Before the ink had properly dried on an agreement on principal terms between Misys and Temenos, CSC made public Mr Lawrie’s plans to take over from Michael Laphen, who had previously announced plans to retire.
Mr Lawrie’s swift appointment to CSC raised a few eyebrows among analysts. The deal with Temenos is still at an early stage and if it does not happen, Misys could be left leaderless and in a weakened position.
“If this merger falls apart and there is no other bid it doesn’t leave Misys in a pretty position,” said Julian Yates, analyst at Investec.
Mr Lawrie is credited with a successful turnround at Misys, having successfully sold the company’s previously struggling healthcare business for $1.3bn and created new products to help return the banking software group to growth. Mr Lawrie was previously a partner at ValueAct Capital, the US investment fund which subsequently became Misys’ biggest shareholder.
The companies had already said that Mr Lawrie would not stay with Misys following a deal with Temenos. Guy Dubois, chief executive of Temenos, is to lead the combined group.
CSC will present a new turnround challenge for Mr Lawrie. The US company reported a $2.88bn loss in November because of large writedown and warned that uncertainty about public-sector and European spending would affect its annual results.

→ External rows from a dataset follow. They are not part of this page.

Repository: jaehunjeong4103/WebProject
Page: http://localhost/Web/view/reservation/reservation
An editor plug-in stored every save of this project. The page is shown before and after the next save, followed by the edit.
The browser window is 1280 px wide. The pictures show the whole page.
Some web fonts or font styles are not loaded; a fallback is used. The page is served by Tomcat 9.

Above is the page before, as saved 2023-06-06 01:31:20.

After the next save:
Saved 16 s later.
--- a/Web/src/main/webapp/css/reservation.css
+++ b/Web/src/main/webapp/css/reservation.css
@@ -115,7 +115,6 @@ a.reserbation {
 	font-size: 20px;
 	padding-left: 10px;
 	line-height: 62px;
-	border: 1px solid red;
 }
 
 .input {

In December it said it might have to write off the $1.5bn value of a disputed contract with the UK’s National Health Service.